» DATA EXTRACT:
= = = = = = =

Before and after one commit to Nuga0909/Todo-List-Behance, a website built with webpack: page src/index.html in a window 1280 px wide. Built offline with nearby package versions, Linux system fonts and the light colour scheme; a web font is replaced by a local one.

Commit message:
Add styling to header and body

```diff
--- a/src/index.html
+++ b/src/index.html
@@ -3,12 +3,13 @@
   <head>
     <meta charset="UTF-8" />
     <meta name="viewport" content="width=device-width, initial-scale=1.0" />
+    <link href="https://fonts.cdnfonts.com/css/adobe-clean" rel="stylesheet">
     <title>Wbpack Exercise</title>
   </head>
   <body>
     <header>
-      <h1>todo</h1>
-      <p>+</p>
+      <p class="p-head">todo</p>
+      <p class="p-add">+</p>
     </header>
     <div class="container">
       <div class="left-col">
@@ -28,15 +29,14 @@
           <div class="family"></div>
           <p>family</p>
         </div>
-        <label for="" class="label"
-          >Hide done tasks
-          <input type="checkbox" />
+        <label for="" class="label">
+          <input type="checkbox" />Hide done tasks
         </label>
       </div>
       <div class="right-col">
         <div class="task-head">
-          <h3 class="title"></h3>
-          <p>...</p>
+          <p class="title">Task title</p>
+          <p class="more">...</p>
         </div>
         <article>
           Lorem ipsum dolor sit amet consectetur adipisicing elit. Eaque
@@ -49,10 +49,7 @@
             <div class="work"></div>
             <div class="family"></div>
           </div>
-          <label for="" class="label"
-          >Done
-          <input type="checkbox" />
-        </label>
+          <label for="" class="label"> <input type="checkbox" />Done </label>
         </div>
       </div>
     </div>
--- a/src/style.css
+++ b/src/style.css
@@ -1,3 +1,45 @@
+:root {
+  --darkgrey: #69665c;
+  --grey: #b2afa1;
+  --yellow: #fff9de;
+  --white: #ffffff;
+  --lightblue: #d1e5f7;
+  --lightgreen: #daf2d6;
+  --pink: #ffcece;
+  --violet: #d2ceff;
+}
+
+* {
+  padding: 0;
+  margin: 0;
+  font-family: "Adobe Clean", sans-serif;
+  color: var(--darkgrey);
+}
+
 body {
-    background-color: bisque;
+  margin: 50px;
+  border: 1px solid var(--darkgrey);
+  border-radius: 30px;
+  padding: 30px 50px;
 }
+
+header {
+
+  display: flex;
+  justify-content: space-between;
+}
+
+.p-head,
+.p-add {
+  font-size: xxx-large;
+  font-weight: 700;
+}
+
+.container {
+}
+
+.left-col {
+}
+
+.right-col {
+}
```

= = = = = = =

» WHAT YOU SHOULD DO:
Gather each line in these records that contains the string "body".

» EXERCISE RESPONSE:
Add styling to header and body
   <body>
 body {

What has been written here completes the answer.